I was making A LOT of hamburgers so this recipe has been tripled. I had one pound of ground turkey.

6 lbs of ground chuck.

6 garlic cloves minced.

One and a half teaspoons of sugar.

Then I use my motar and pestle to grind together.

Next I add three teaspoons of black pepper, then mush it all together.

Add the secret ingredient, four and a half tablespoons of fish sauce and add to the ground meat.

Don’t be afraid of the fish sauce. Understand the crucial umami factor that fish sauce brings to food and it will become your best pantry fiend. So often, the powerful, pungent punch of fish sauce can be intimidating to cooks who aren’t familiar with it’s marinading magic.

Fish sauce is essentially the salty liquid from the fermentation of small fish and salt. But when used in small quantities, fish sauce brings fabulous umami savoriness to the burgers. It won’t taste like a “fish sauce burger.” It just taste like a darn great burger! You’ll be a fish sauce marinade convert very quickly, one taste of these burgers. - White on Rice Couple

Mix together gently with your hands and let it sit for 20 minutes, marinading.

Form meat into balls, then flatten into patties. Using your thumb, make an indent in the center of the patty because the patty will puff up when cooked.

On to the giveaway! I can't tell you how excited I was everytime a new comment came in on my blog. Comments in general are always welcomed and I really enjoy reading your feedback on my posts. But WOW, as a collective group we have a lot of fantastic things to celebrate. Thank you for sharing with me.

The random integer generator picked a winner and out of everyone who left me a comment it was lucky number 4. Sarah is "Celebrating the fact that all the celebrating around here is over for awhile. After 15 birthdays (no lie) in the last 6 weeks, I'm ready for a break."

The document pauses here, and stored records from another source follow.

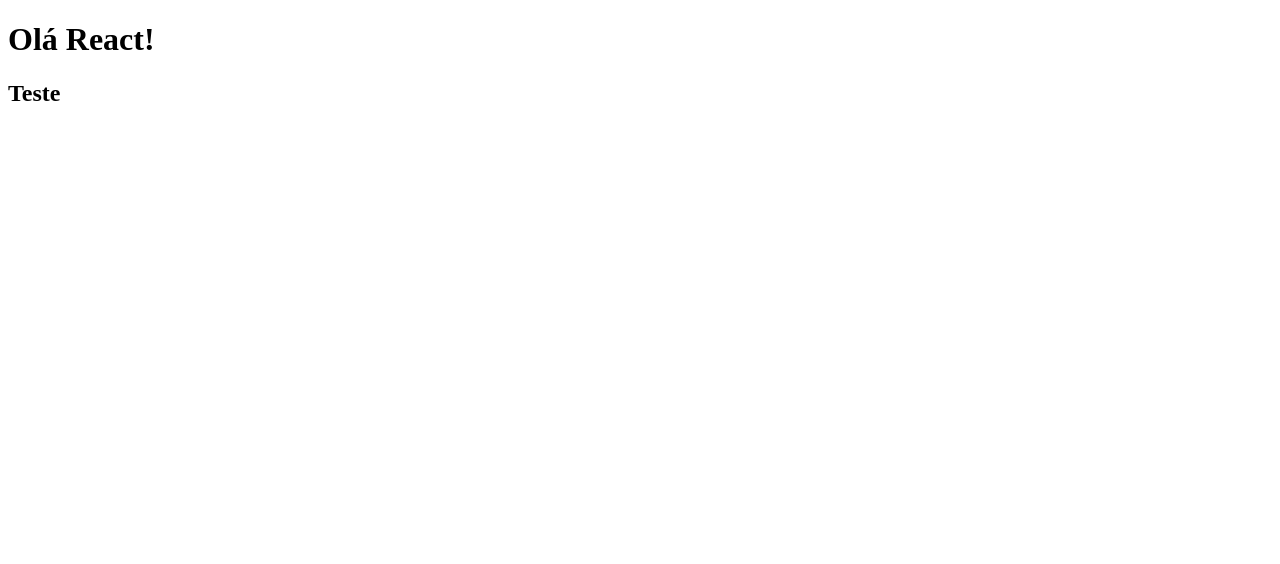
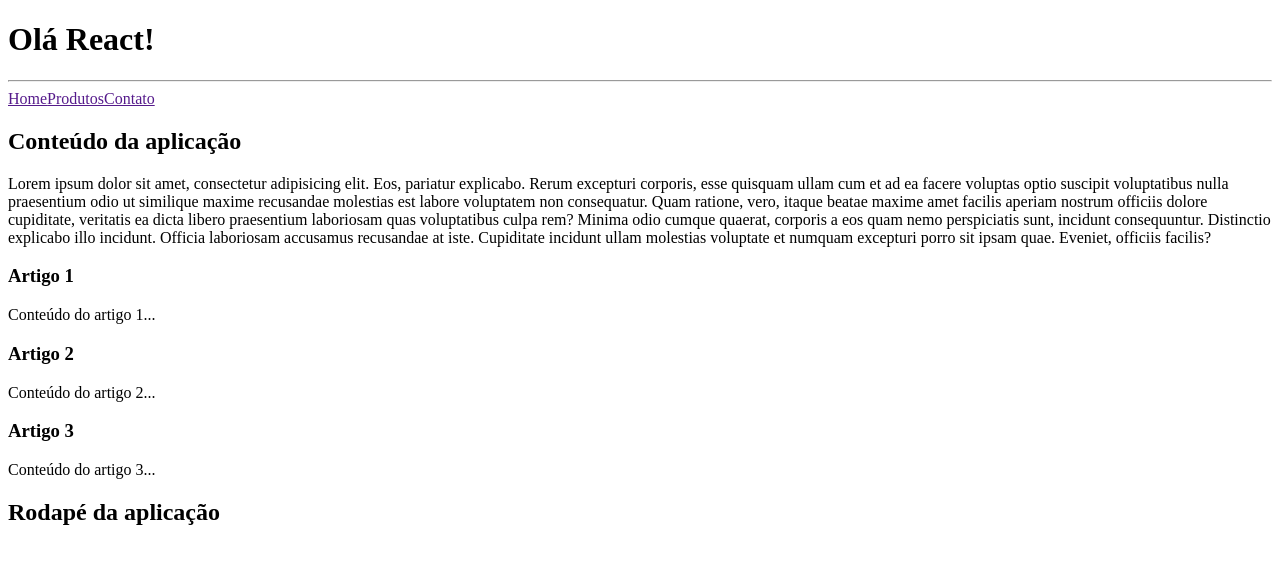
Before and after one commit to PhoenixFoxz/react-fundamentos, a React (Vite) app: page / in a window 1280 px wide. Shown: the top 564 px of the page. Built offline with nearby package versions, Linux system fonts and the light colour scheme.

Commit message:
Componente único no App

```diff
--- a/src/App.jsx
+++ b/src/App.jsx
@@ -1,16 +1,55 @@
 function App() {
   // Comentário de uma linha CTRL ;
   /* Comentário de várias linhas ALT SHIFT A */
-  return <>
+  return (
+    <>
       <header>
         <h1>Olá React!</h1>
+        <hr />
+        <nav>
+          <a href="">Home</a>
+          <a href="">Produtos</a>
+          <a href="">Contato</a>
+        </nav>
       </header>
       {/* Comentário DENTRO do JSX
     É normal ficar entre {} nesta situação.*/}
       <main>
-      <h2>Teste</h2>
+        <section>
+          <h2>Conteúdo da aplicação</h2>
+          <p>
+            Lorem ipsum dolor sit amet, consectetur adipisicing elit. Eos,
+            pariatur explicabo. Rerum excepturi corporis, esse quisquam ullam
+            cum et ad ea facere voluptas optio suscipit voluptatibus nulla
+            praesentium odio ut similique maxime recusandae molestias est labore
+            voluptatem non consequatur. Quam ratione, vero, itaque beatae maxime
+            amet facilis aperiam nostrum officiis dolore cupiditate, veritatis
+            ea dicta libero praesentium laboriosam quas voluptatibus culpa rem?
+            Minima odio cumque quaerat, corporis a eos quam nemo perspiciatis
+            sunt, incidunt consequuntur. Distinctio explicabo illo incidunt.
+            Officia laboriosam accusamus recusandae at iste. Cupiditate incidunt
+            ullam molestias voluptate et numquam excepturi porro sit ipsam quae.
+            Eveniet, officiis facilis?
+          </p>
+          <article>
+            <h3>Artigo 1</h3>
+            <p>Conteúdo do artigo 1...</p>
+          </article>
+          <article>
+            <h3>Artigo 2</h3>
+            <p>Conteúdo do artigo 2...</p>
+          </article>
+          <article>
+            <h3>Artigo 3</h3>
+            <p>Conteúdo do artigo 3...</p>
+          </article>
+        </section>
       </main>
+      <footer>
+        <h2>Rodapé da aplicação</h2>
+      </footer>
     </>
+  );
 }
 
-export default App
+export default App;
```
Lines whose indentation alone changed are shown as unchanged.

Congrats Sarah! You can take your break from partying and munch of some yummy treats as well. E-mail me Sarah at homewithmandy @